Task goal: Show the lines below that contain the string "Modrinth".

### Records for this exercise

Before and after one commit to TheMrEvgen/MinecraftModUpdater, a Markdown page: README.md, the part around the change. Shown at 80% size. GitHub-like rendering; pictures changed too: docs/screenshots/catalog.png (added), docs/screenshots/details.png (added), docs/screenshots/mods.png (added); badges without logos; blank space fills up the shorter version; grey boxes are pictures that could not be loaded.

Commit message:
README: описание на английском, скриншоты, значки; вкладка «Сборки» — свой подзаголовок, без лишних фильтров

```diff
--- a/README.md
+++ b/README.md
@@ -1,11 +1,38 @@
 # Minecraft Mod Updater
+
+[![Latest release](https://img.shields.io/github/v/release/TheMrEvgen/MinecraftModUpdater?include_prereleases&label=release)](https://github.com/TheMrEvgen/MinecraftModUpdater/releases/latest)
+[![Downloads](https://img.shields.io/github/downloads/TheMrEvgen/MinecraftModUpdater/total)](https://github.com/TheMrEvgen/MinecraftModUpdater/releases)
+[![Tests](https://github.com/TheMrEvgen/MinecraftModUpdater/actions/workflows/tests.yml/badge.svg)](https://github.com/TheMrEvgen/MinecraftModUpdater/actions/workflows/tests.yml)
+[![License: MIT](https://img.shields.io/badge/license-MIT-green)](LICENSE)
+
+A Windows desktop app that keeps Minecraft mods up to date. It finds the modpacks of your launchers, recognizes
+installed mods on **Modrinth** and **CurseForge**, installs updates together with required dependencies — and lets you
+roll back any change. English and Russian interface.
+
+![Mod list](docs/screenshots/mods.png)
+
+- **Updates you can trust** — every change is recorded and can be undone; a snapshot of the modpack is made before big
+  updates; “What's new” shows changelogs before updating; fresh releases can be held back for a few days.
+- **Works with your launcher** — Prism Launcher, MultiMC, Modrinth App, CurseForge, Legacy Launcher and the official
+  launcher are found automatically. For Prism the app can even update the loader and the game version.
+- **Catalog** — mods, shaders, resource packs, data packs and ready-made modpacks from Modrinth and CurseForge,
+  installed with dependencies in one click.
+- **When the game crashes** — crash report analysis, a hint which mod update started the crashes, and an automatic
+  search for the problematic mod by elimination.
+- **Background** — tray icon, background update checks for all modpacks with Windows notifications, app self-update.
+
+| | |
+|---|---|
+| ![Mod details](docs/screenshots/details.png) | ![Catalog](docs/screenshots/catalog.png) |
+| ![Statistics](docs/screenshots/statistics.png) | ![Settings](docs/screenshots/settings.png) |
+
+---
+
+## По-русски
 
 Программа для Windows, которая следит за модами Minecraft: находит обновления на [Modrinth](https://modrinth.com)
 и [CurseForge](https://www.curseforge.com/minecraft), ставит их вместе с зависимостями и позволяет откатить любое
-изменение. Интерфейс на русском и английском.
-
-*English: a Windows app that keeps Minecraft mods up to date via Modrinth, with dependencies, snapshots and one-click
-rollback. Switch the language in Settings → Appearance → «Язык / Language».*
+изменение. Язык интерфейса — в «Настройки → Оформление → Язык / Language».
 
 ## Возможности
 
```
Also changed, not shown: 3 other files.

######

Solution for this task:
+installed mods on **Modrinth** and **CurseForge**, installs updates together with required dependencies — and lets you
+- **Works with your launcher** — Prism Launcher, MultiMC, Modrinth App, CurseForge, Legacy Launcher and the official
+- **Catalog** — mods, shaders, resource packs, data packs and ready-made modpacks from Modrinth and CurseForge,
 Программа для Windows, которая следит за модами Minecraft: находит обновления на [Modrinth](https://modrinth.com)
-*English: a Windows app that keeps Minecraft mods up to date via Modrinth, with dependencies, snapshots and one-click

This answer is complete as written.